On the other hand, Milorad openly says that a man is free to change his opinions, and there are so many cases of this happening in his case regarding Srebrenica genocide, Tuzla and Markale massacres, Karadzic’s role and “heroism” and so on (the list is long).
From what we saw on TV, I could nothing else by conclude that one of them (guess which one) believes in morals and truly wants prosperity for his country, while the other (guess again if you guessed wrongly before) works very hard on promoting himself as a wrangler and backwoodsman.
Mind you, my teenage daughter came to the same conclusion.
Despite several (close to nationalistic) media, majority says BH politicians have lost the most in this match, no matter their physical absence from the playground. Reactions are pouring from everywhere, Sarajevo, Banja Luka, Belgrade, and yet, this will be a yesterday’s story just in a day or two. I wonder whether this will change anything in the minds of the people who vote for one and not for the other (in their respective countries).
Moreover, many wonder what message have the politicians (those in power) in Bosnia and
Herzegovina learned from this duel? Are they ashamed of not being as strong, dedicated and straight-forward in their talks with Dodik? I hope they understood the message from the photo circulating the net, showing Jovanovic saying: “If I ever make an anatomical gift, I’d gladly offer my balls to the BH politicians.”

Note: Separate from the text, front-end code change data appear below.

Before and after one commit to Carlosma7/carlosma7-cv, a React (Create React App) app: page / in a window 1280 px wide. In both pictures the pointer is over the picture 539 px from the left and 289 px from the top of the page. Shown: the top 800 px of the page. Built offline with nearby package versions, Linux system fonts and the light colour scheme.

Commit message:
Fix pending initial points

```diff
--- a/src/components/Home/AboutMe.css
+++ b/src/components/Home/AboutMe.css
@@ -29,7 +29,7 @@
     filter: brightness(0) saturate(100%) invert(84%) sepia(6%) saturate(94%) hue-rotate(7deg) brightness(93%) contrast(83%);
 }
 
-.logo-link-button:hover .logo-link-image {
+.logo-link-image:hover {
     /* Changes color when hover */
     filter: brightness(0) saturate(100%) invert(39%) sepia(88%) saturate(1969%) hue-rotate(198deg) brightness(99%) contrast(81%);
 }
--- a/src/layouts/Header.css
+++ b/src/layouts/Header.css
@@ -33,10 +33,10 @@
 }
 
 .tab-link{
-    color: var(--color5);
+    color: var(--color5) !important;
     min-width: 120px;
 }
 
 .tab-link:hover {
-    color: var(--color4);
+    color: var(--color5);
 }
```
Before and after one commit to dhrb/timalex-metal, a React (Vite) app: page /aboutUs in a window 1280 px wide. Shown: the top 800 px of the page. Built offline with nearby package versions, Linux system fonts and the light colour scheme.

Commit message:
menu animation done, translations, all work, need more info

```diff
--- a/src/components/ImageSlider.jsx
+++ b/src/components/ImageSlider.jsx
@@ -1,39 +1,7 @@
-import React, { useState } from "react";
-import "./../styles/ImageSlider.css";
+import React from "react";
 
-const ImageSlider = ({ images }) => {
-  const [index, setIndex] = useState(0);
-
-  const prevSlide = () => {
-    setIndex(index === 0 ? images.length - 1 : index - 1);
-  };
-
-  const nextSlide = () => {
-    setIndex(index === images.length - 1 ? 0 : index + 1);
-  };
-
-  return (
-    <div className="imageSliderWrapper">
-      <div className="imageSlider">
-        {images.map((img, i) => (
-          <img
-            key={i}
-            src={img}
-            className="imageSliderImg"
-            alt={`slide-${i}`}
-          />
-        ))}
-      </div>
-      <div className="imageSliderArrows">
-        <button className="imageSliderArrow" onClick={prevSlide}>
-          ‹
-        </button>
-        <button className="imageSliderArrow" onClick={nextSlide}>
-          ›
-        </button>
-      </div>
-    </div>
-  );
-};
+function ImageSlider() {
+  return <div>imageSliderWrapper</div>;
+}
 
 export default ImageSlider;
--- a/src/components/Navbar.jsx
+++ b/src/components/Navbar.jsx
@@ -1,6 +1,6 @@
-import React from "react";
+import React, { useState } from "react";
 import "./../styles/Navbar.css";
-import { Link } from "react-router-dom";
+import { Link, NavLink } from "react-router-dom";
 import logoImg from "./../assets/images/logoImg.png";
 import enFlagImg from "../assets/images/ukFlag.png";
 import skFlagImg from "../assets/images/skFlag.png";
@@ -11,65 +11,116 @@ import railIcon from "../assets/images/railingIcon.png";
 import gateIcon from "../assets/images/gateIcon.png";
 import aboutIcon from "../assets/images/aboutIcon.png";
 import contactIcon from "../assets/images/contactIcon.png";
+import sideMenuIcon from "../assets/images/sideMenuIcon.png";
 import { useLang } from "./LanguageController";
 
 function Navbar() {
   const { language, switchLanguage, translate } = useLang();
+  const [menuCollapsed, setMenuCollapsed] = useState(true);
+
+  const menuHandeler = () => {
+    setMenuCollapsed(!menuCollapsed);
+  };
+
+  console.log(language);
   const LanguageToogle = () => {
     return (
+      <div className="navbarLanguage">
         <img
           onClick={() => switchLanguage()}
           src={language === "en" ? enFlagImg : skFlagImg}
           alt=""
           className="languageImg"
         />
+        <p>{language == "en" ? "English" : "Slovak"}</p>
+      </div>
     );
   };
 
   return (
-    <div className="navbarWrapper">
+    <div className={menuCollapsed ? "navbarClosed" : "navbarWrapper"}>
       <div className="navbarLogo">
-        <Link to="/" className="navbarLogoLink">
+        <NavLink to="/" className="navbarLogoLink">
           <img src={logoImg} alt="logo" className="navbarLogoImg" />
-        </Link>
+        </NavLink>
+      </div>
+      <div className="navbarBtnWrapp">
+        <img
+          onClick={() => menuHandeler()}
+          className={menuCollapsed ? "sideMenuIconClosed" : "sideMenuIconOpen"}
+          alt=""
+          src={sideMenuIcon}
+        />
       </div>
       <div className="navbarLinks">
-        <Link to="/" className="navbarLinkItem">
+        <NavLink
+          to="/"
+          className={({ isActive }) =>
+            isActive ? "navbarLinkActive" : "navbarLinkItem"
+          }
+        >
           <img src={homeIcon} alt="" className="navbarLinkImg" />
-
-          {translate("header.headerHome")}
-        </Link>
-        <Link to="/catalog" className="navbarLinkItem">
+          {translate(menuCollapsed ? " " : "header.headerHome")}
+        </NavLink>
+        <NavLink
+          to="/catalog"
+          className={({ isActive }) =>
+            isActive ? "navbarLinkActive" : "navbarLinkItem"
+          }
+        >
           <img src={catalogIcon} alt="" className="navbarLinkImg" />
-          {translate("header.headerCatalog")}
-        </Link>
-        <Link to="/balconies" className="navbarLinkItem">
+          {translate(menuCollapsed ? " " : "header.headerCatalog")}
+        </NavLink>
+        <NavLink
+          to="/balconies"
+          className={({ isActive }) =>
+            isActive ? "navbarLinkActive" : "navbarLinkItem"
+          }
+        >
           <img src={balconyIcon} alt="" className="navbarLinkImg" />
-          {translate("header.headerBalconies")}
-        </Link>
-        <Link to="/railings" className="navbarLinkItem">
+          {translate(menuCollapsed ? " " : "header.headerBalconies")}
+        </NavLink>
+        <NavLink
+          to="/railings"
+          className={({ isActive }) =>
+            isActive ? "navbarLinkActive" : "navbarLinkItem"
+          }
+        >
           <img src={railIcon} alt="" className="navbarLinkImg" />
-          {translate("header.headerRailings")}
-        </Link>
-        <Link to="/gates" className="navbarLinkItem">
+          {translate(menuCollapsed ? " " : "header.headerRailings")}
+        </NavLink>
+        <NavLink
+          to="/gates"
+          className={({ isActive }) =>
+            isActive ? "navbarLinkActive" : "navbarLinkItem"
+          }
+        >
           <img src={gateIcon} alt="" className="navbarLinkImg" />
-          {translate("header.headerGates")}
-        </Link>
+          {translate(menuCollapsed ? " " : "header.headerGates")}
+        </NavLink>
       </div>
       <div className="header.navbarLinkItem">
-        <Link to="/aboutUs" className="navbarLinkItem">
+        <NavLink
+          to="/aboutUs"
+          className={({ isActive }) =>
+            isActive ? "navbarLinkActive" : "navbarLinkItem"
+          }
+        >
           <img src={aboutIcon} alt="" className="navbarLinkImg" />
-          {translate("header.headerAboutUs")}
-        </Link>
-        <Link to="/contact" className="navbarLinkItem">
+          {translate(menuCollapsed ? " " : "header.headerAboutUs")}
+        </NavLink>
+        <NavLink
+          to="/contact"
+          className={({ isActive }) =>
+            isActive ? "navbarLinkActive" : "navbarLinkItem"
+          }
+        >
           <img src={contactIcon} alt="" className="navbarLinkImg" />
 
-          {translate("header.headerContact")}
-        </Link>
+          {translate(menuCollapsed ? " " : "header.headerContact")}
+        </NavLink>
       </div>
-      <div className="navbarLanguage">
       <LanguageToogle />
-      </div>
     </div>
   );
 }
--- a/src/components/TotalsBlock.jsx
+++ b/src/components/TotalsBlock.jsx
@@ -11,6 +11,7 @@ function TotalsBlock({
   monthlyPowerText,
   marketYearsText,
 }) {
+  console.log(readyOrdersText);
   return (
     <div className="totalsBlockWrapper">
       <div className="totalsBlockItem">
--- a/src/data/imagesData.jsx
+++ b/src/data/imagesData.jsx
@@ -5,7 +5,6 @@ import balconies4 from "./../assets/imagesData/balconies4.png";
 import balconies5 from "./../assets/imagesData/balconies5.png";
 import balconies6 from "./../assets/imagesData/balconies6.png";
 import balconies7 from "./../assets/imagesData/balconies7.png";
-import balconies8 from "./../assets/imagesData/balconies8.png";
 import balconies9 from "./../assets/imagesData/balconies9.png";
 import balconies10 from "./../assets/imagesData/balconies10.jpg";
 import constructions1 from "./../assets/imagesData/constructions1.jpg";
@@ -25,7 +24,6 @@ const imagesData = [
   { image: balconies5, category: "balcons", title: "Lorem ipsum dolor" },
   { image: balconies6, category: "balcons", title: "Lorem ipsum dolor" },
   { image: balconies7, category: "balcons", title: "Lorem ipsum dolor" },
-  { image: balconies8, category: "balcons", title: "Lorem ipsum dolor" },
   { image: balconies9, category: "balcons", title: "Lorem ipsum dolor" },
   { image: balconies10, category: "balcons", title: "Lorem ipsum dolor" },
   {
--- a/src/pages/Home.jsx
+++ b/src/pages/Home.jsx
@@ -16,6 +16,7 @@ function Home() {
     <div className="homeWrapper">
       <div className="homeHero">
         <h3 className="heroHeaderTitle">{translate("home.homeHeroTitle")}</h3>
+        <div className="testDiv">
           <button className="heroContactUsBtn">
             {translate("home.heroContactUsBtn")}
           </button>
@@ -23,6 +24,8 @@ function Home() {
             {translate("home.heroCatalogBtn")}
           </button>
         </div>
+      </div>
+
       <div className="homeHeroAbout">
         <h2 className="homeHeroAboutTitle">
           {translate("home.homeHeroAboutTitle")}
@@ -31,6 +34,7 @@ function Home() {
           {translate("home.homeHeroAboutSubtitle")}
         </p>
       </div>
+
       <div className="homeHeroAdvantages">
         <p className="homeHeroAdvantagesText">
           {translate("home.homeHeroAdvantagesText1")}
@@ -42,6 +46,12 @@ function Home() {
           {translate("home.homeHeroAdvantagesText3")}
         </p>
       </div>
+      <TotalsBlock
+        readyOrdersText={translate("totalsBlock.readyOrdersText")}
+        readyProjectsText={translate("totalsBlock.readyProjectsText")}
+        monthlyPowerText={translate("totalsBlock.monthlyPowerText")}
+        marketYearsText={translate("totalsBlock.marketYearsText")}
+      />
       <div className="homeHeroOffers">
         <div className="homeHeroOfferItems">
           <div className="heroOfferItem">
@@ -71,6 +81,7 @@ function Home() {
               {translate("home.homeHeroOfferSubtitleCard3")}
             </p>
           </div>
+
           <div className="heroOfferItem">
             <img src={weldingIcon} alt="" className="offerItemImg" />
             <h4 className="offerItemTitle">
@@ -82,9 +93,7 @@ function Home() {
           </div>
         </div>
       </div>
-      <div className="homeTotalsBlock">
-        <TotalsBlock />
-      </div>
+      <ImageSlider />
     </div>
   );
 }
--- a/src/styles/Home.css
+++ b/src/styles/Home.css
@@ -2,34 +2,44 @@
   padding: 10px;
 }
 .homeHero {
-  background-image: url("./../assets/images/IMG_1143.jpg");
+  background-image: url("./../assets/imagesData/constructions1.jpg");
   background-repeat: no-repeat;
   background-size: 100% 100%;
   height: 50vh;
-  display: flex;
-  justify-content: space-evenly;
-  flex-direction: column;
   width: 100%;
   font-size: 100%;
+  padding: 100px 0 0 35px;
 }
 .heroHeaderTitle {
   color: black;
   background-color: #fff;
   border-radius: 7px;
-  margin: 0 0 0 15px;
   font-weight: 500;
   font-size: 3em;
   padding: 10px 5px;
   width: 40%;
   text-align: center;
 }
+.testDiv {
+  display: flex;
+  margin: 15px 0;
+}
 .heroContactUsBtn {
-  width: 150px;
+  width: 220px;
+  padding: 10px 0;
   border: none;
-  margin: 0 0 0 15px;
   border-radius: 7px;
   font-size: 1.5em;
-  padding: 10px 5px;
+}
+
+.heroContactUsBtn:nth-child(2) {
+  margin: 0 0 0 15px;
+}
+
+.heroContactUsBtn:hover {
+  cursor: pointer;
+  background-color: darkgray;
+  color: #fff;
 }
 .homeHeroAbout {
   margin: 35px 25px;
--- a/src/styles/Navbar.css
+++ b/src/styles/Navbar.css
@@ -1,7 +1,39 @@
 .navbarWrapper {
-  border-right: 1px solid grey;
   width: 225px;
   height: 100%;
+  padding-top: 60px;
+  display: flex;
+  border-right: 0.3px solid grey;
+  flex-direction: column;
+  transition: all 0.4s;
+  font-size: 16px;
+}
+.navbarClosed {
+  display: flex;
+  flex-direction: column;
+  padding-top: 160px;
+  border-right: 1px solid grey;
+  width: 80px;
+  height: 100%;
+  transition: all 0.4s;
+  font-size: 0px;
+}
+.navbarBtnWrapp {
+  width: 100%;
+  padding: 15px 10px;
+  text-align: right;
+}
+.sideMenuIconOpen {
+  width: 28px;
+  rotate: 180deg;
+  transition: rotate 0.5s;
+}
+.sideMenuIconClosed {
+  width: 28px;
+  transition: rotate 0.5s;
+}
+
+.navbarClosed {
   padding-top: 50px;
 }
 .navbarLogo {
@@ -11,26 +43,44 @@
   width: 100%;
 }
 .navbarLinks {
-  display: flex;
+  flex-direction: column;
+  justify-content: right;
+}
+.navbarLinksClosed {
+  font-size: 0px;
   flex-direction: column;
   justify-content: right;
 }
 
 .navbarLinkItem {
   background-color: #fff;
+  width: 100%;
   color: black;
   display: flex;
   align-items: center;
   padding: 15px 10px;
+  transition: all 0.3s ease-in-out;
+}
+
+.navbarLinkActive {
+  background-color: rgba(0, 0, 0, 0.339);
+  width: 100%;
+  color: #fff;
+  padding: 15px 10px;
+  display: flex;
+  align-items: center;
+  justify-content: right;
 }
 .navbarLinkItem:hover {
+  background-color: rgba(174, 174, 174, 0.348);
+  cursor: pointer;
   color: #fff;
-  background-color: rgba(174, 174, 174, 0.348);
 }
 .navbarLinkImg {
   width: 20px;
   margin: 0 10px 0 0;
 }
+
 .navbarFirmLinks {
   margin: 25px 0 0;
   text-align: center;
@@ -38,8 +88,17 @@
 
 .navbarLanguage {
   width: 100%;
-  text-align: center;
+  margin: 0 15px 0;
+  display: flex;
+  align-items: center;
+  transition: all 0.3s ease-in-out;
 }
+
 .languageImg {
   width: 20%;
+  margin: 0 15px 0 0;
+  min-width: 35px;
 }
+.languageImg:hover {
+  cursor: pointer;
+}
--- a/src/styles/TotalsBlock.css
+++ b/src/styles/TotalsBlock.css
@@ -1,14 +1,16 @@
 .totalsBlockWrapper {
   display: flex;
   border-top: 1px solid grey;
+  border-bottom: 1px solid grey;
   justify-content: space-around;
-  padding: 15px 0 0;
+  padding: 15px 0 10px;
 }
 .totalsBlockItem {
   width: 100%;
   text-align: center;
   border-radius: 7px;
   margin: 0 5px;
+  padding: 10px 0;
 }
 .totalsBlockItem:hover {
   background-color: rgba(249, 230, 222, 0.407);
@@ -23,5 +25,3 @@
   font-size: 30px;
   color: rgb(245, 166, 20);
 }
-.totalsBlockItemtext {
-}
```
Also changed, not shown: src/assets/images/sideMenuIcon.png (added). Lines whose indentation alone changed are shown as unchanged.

And, to close, since Dodik said in this duel that he is “a big Serb of 194 cm and 115 kg”, I wish he would take into consideration what the people say: the bigger they are, the harder they fall.
Donors spent hundreds of thousands of euro building a new museum in Gjirokastra - but the results were questionable and it ultimately closed over an ideological dispute.